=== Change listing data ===

════════

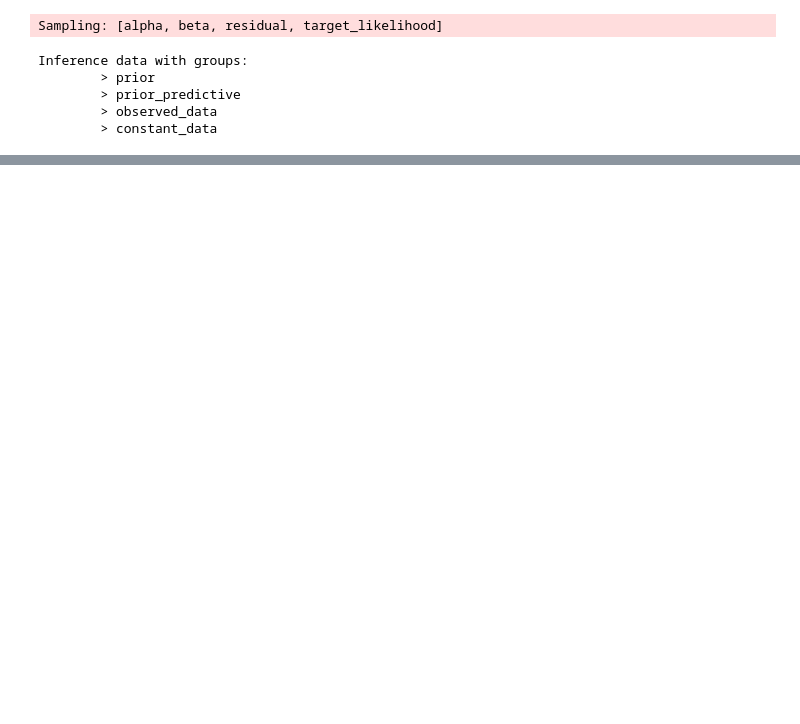
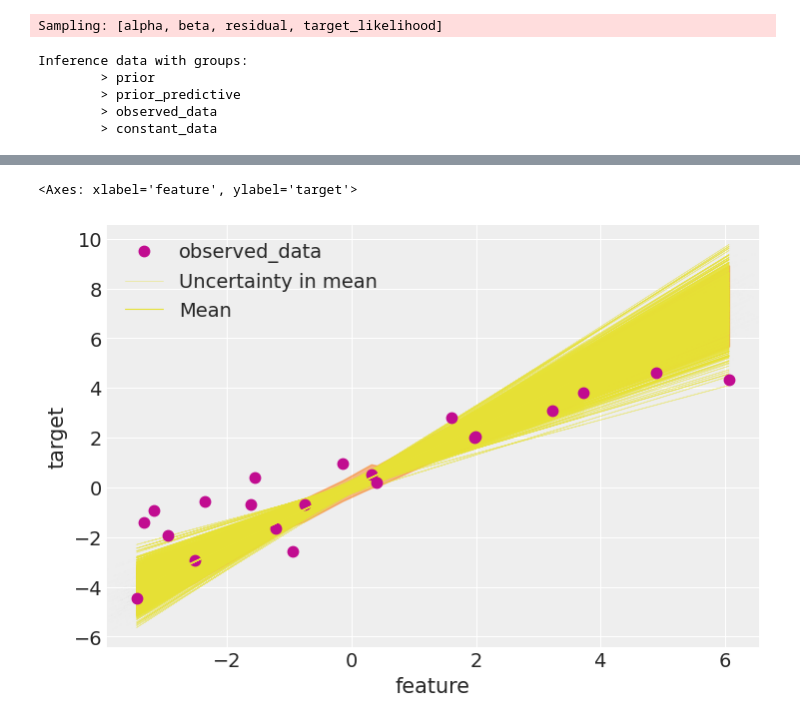
Before and after one commit to devereaweaver/Probabilistic-Machine-Learning-for-Finance, a Jupyter notebook: test.ipynb, the cells around one changed output, grey strips where cells are left out. Drawn from its saved outputs; the diff is of its cells as text; code cells hidden in the pictures; blank space fills up the shorter version.

```diff
--- a/test.ipynb
+++ b/test.ipynb
@@ -231,0 +289,15 @@ Inference data with groups:
+# %%
+# Plot 90% HDI of untrained ensemble
+fig, ax = plt.subplots()
+
+# Plot the 1000 regression lines
+az.plot_lm(idata=idata, x=feature_train, y=target_train, num_samples=1000, y_model=prior_target, axes=ax,)
+
+# Plot the prior predictive data within the 90% HDI band
+az.plot_hdi(feature_train, prior_predictive, hdi_prob=0.90, smooth=False)
+
+# ax.set_xlim(-2, 2)
+# ax.set_ylim(-5, 5)
+# %% [output]
+<Axes: xlabel='feature', ylabel='target'>
+[figure, added]
```
Also changed, not shown: parts of 9 cells of this notebook.
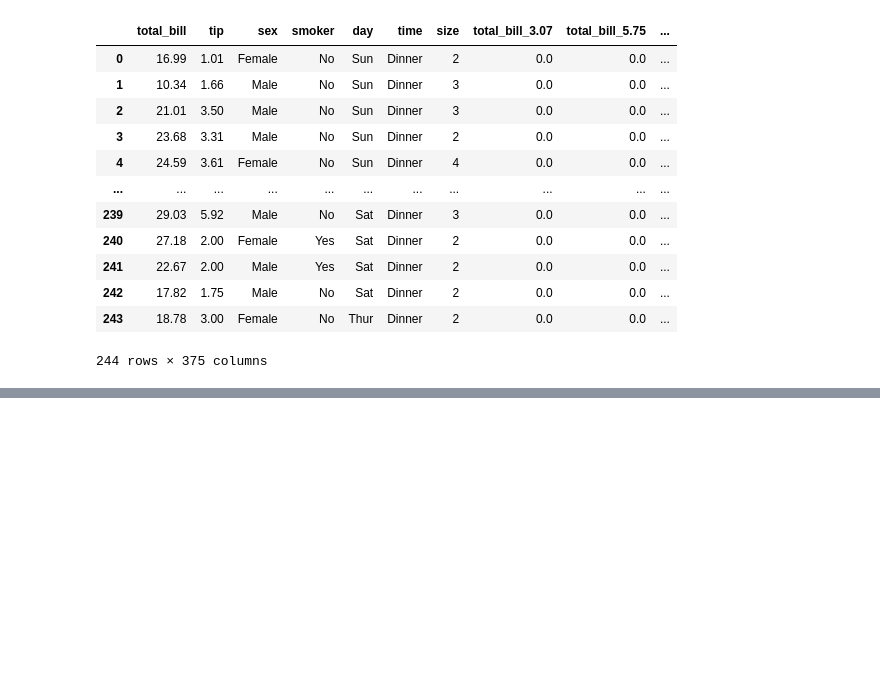
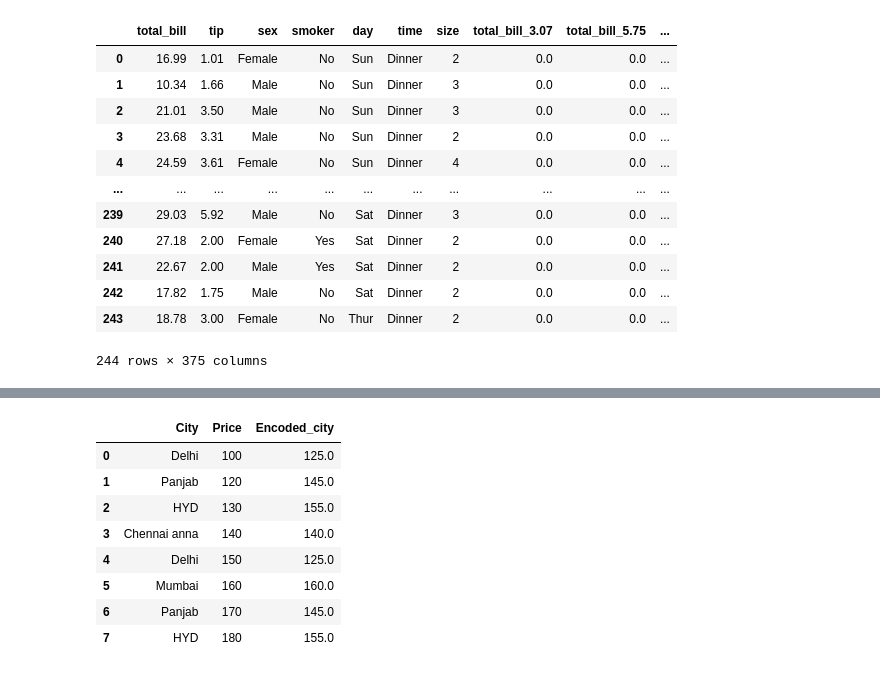
Before and after one commit to ArunNegi112/feature-engineering-eda, a Jupyter notebook: Feature_engineering/Data_encoding.ipynb, the cells around one changed output, grey strips where cells are left out. Cells and saved outputs as stored; diff of their text form; code cells hidden in the pictures; blank space fills up the shorter version.

```diff
--- a/Feature_engineering/Data_encoding.ipynb
+++ b/Feature_engineering/Data_encoding.ipynb
@@ -128,0 +227,6 @@ final_df
+# %%
+data = pd.DataFrame({
+    'City':['Delhi','Panjab','HYD','Chennai anna','Delhi','Mumbai','Panjab','HYD'],
+    'Price':[100,120,130,140,150,160,170,180]
+})
+data
@@ -128,0 +243,3 @@ final_df
+# %%
+mean = data.groupby('City')['Price'].mean()
+mean
@@ -128,0 +254,14 @@ final_df
+# %%
+data['Encoded_city'] = data['City'].map(mean)
+# This is how we apply a map function to data_Series in pandas
+data
+# %% [output]
+|  | City | Price | Encoded_city |
+| 0 | Delhi | 100 | 125.0 |
+| 1 | Panjab | 120 | 145.0 |
+| 2 | HYD | 130 | 155.0 |
+| 3 | Chennai anna | 140 | 140.0 |
+| 4 | Delhi | 150 | 125.0 |
+| 5 | Mumbai | 160 | 160.0 |
+| 6 | Panjab | 170 | 145.0 |
+| 7 | HYD | 180 | 155.0 |
```
Also changed, not shown: parts of 17 cells of this notebook.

════════

=== TASK DETAILS ===
Return every line shown above without changing a word, and skip the pictures.

=== SOLUTION TO THIS EXERCISE ===
Before and after one commit to devereaweaver/Probabilistic-Machine-Learning-for-Finance, a Jupyter notebook: test.ipynb, the cells around one changed output, grey strips where cells are left out. Drawn from its saved outputs; the diff is of its cells as text; code cells hidden in the pictures; blank space fills up the shorter version.

```diff
--- a/test.ipynb
+++ b/test.ipynb
@@ -231,0 +289,15 @@ Inference data with groups:
+# %%
+# Plot 90% HDI of untrained ensemble
+fig, ax = plt.subplots()
+
+# Plot the 1000 regression lines
+az.plot_lm(idata=idata, x=feature_train, y=target_train, num_samples=1000, y_model=prior_target, axes=ax,)
+
+# Plot the prior predictive data within the 90% HDI band
+az.plot_hdi(feature_train, prior_predictive, hdi_prob=0.90, smooth=False)
+
+# ax.set_xlim(-2, 2)
+# ax.set_ylim(-5, 5)
+# %% [output]
+<Axes: xlabel='feature', ylabel='target'>
+[figure, added]
```
Also changed, not shown: parts of 9 cells of this notebook.
Before and after one commit to ArunNegi112/feature-engineering-eda, a Jupyter notebook: Feature_engineering/Data_encoding.ipynb, the cells around one changed output, grey strips where cells are left out. Cells and saved outputs as stored; diff of their text form; code cells hidden in the pictures; blank space fills up the shorter version.

```diff
--- a/Feature_engineering/Data_encoding.ipynb
+++ b/Feature_engineering/Data_encoding.ipynb
@@ -128,0 +227,6 @@ final_df
+# %%
+data = pd.DataFrame({
+    'City':['Delhi','Panjab','HYD','Chennai anna','Delhi','Mumbai','Panjab','HYD'],
+    'Price':[100,120,130,140,150,160,170,180]
+})
+data
@@ -128,0 +243,3 @@ final_df
+# %%
+mean = data.groupby('City')['Price'].mean()
+mean
@@ -128,0 +254,14 @@ final_df
+# %%
+data['Encoded_city'] = data['City'].map(mean)
+# This is how we apply a map function to data_Series in pandas
+data
+# %% [output]
+|  | City | Price | Encoded_city |
+| 0 | Delhi | 100 | 125.0 |
+| 1 | Panjab | 120 | 145.0 |
+| 2 | HYD | 130 | 155.0 |
+| 3 | Chennai anna | 140 | 140.0 |
+| 4 | Delhi | 150 | 125.0 |
+| 5 | Mumbai | 160 | 160.0 |
+| 6 | Panjab | 170 | 145.0 |
+| 7 | HYD | 180 | 155.0 |
```
Also changed, not shown: parts of 17 cells of this notebook.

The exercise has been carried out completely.